I’m not sure what the rate of accidents was in South Miami during the 60s and 70s, but it may have been much higher than the rest of the city. According to research from the RAC Foundation for Motoring (a UK advocacy group for safe driving), the aroma of freshly baked bread can prompt a driver to turn surly and drive at higher speeds. The aroma of fast food has the same effect.
So when you see cars pulling out of MacDonald’s or Burger King drive-thrus, it might be wise to give them a wide berth.
The results of this study brought to mind the e-Alert “Every Size Fits All” (6/22/05) in which I told you about the campaign known as HAES, or “health at every size.” The HAES program encourages plus-sized folks to accept and respect their body type while shifting their dietary focus from weight loss to pursuing good health. But to do that, you have to recognize the triggers that can set off eating binges.
Conrad King, a psychologist and one of the authors of the RAC study, told Food Navigator-USA that the sense of smell “circumnavigates the logical part of the brain” and plays directly on emotions. So put a cardboard container of French fries in the car, and your reaction might turn emotional, bypassing good dietary logic. Against your better judgment you might hear yourself say, “Pass the fries, please. NOW!”

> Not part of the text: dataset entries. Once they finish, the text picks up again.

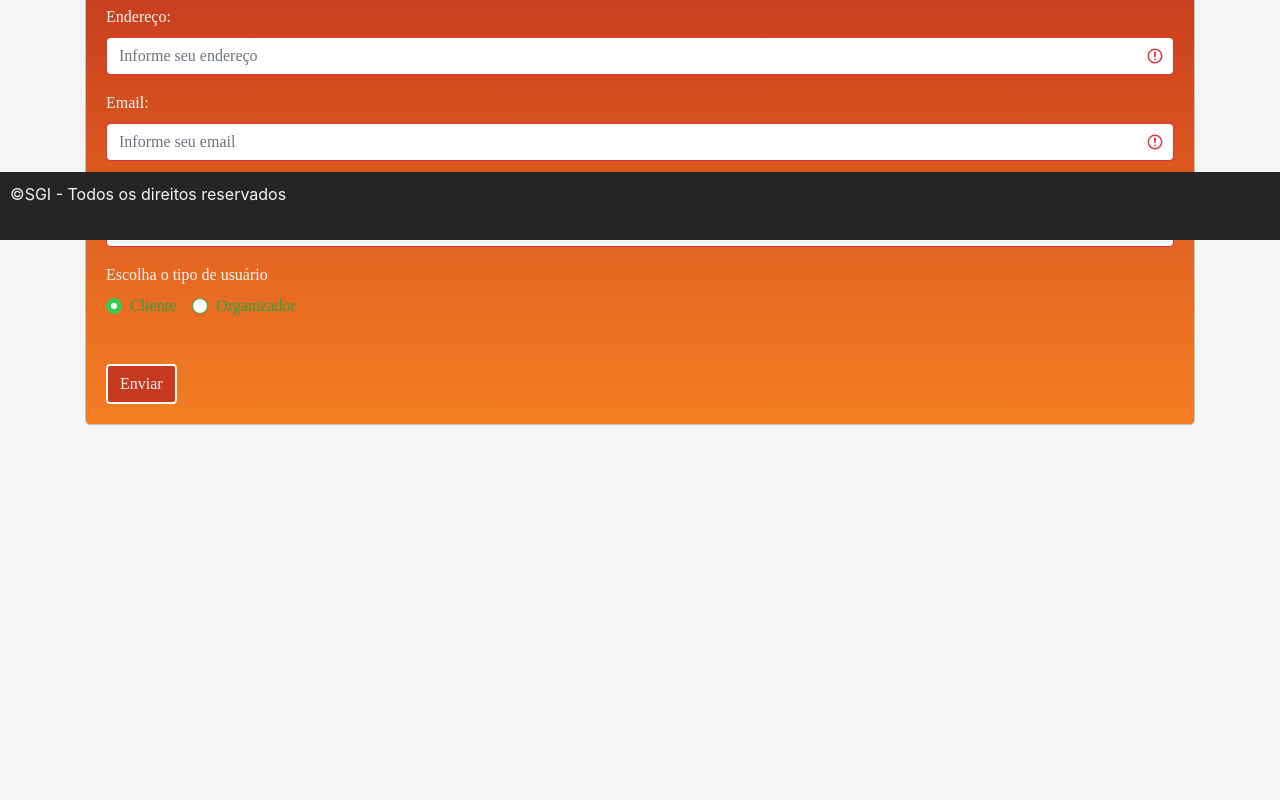
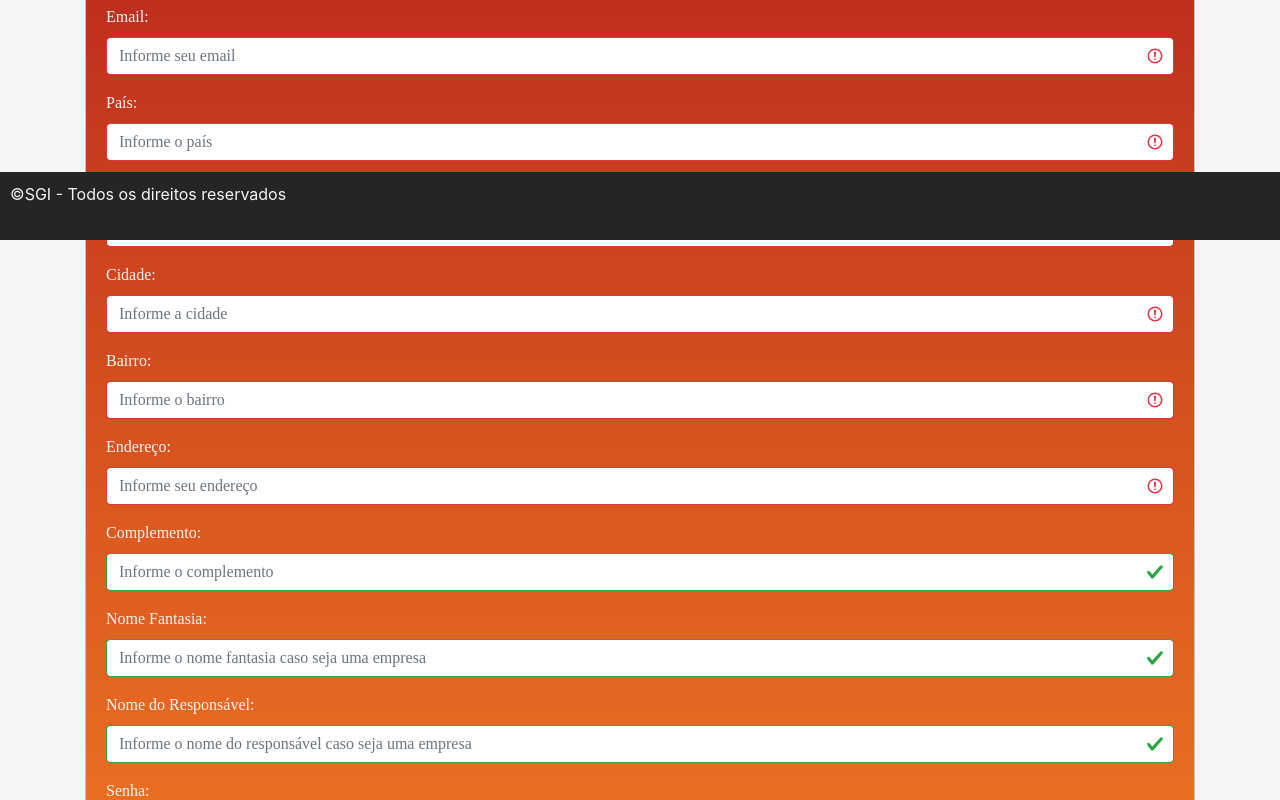
Before and after one commit to lucasepm91/sgifront, a Vue app: page /sign-up in a window 1280 px wide. Shown: the part 560-1360 px from the top of the page. Before the commit the page ends 1083 px from the top, so only its background shows below. Built offline with nearby package versions, Linux system fonts and the light colour scheme.

Commit message:
ajustando o cadastro de usuários

```diff
--- a/src/components/HistoricoCompras.vue
+++ b/src/components/HistoricoCompras.vue
@@ -49,7 +49,6 @@ export default {
     ...mapActions(["historicoCompras", "deletarCompra"]),
     carregarElementos(){
       this.elementos = this.todasCompras;
-
       return this.elementos;
     },
     deletar(id){
--- a/src/components/Login.vue
+++ b/src/components/Login.vue
@@ -4,7 +4,7 @@
     <div id="divTituloSignIn">
       <p id="tituloSignIn">SignIn</p>
     </div>
-
+    <b-overlay :show="mostrarOverlay" rounded="sm">
       <b-form id="formularioSignIn" validated>
 
         <b-form-group
@@ -36,7 +36,7 @@
         <b-button @click="signIn" id="botaoSignIn">Enviar</b-button>
 
       </b-form>
-
+    </b-overlay>
     <div id="linkParaSignUp">
       <p>Ainda não é cadastrado? Cadastre-se <router-link to="/sign-up">aqui</router-link></p>
     </div>
@@ -52,7 +52,8 @@ export default {
     data() {
       return {
         password: '',
-        email: ''
+        email: '',
+        mostrarOverlay: false
       }
   },
   methods: {
@@ -66,6 +67,7 @@ export default {
 
       if(loginNovo.email != null)
       {
+        this.mostrarOverlay = true
         try {
           const headersSemAuth = {
             "Content-Type": "application/json",
@@ -98,6 +100,7 @@ export default {
             usuario = response.data;
 
             this.getUsuario(usuario);
+            this.mostrarOverlay = true
             this.$router.push({name: 'home'});
           });
 
--- a/src/components/SignUp.vue
+++ b/src/components/SignUp.vue
@@ -25,15 +25,6 @@
         ></b-form-input>
       </b-form-group>
 
-      <b-form-group id="input-group-endereco-signup" label="Endereço:" label-for="input-endereco-signup">
-        <b-form-input
-          id="input-endereco-signup"
-          v-model="form.endereco"
-          required
-          placeholder="Informe seu endereço"
-        ></b-form-input>
-      </b-form-group>
-
       <b-form-group
         id="input-group-email-signup"
         label="Email:"
@@ -44,6 +35,75 @@
           type="email"
           required
           placeholder="Informe seu email"
+        ></b-form-input>
+      </b-form-group>
+
+      <b-form-group id="input-group-pais-signup" label="País:" label-for="input-pais-signup">
+        <b-form-input
+          id="input-pais-signup"
+          v-model="form.pais"
+          required
+          placeholder="Informe o país"
+        ></b-form-input>
+      </b-form-group>
+
+      <b-form-group id="input-group-estado-signup" label="Estado:" label-for="input-estado-signup">
+        <b-form-input
+          id="input-estado-signup"
+          v-model="form.estado"
+          required
+          placeholder="Informe o estado"
+        ></b-form-input>
+      </b-form-group>
+
+      <b-form-group id="input-group-cidade-signup" label="Cidade:" label-for="input-cidade-signup">
+        <b-form-input
+          id="input-cidade-signup"
+          v-model="form.cidade"
+          required
+          placeholder="Informe a cidade"
+        ></b-form-input>
+      </b-form-group>
+
+      <b-form-group id="input-group-bairro-signup" label="Bairro:" label-for="input-bairro-signup">
+        <b-form-input
+          id="input-bairro-signup"
+          v-model="form.bairro"
+          required
+          placeholder="Informe o bairro"
+        ></b-form-input>
+      </b-form-group>
+
+      <b-form-group id="input-group-endereco-signup" label="Endereço:" label-for="input-endereco-signup">
+        <b-form-input
+          id="input-endereco-signup"
+          v-model="form.endereco"
+          required
+          placeholder="Informe seu endereço"
+        ></b-form-input>
+      </b-form-group>
+
+      <b-form-group id="input-group-complemento-signup" label="Complemento:" label-for="input-complemento-signup">
+        <b-form-input
+          id="input-complemento-signup"
+          v-model="form.complemento"
+          placeholder="Informe o complemento"
+        ></b-form-input>
+      </b-form-group>
+
+      <b-form-group id="input-group-nomeFantasia-signup" label="Nome Fantasia:" label-for="input-nomeFantasia-signup">
+        <b-form-input
+          id="input-nomeFantasia-signup"
+          v-model="form.nomeFantasia"
+          placeholder="Informe o nome fantasia caso seja uma empresa"
+        ></b-form-input>
+      </b-form-group>
+
+      <b-form-group id="input-group-nomeResponsavel-signup" label="Nome do Responsável:" label-for="input-nomeResponsavel-signup">
+        <b-form-input
+          id="input-nomeResponsavel-signup"
+          v-model="form.nomeResponsavel"
+          placeholder="Informe o nome do responsável caso seja uma empresa"
         ></b-form-input>
       </b-form-group>
 
@@ -75,6 +135,10 @@
       <b-button @click="signUp" id="botaoSignUp">Enviar</b-button>
 
     </b-form>
+
+    <b-modal v-model="mostrarMensagem" title="Enviado com sucesso!" :hide-footer="true" id="mensagemSucesso">
+       <b-img center :src="require('../assets/imagemSucesso.png')" fluid alt="símbolo de sucesso" title="símbolo de sucesso" id="imgCheck"></b-img>
+     </b-modal>
   </div>
 </template>
 
@@ -88,11 +152,19 @@ export default {
         form: {
           nome: '',
           cpf: '',
+          pais: '',
+          estado: '',
+          cidade: '',
+          bairro: '',
           endereco: '',
+          complemento: '',
+          nomeFantasia: '',
+          nomeResponsavel: '',
           email: '',
           password: '',
           selected: 'cliente'
-        }
+        },
+        mostrarMensagem: false
       }
   },
   methods: {
@@ -102,12 +174,24 @@ export default {
         "nome": this.form.nome,
         "cpfCnpj": this.form.cpf,
         "email": this.form.email,
-        "endereco": this.form.endereco,
         "tipoUsuario": this.form.selected,
-        "saldoCarteira": 5000,
-        "password": this.form.password
+        "saldoCarteira": 0,
+        "password": this.form.password,
+        "nomeFantasia": this.form.nomeFantasia,
+        "nomeResponsavel": this.form.nomeResponsavel,
+        "pais": this.form.pais,
+        "estado": this.form.estado,
+        "cidade": this.form.cidade,
+        "bairro": this.form.bairro,
+        "enderecoCompleto": this.form.endereco,
+        "complemento": this.form.complemento
       };
       this.cadastrarUsuario(usuario);
+      this.mostrarMensagem = true;
+      setTimeout(this.escondeMensagem, 1000);
+    },
+    escondeMensagem(){
+      this.mostrarMensagem = false;
       this.$router.push({name: 'login'});
     }
   }
```
Lines whose indentation alone changed are shown as unchanged.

Or you could have a mint instead of fries. The RAC study also found that certain aromas – such as peppermint, coffee, lemon and cinnamon – improved drivers’ temperaments and sharpened concentration. Maybe those aromas could also help us avoid losing our heads and impulsively chowing down when we know we really shouldn’t.
“Smell of Fresh Bread and Fast Food Influences Behaviour” Lindsey Partos, Food Navigator-USA, 6/10/05, foodnavigator-usa.com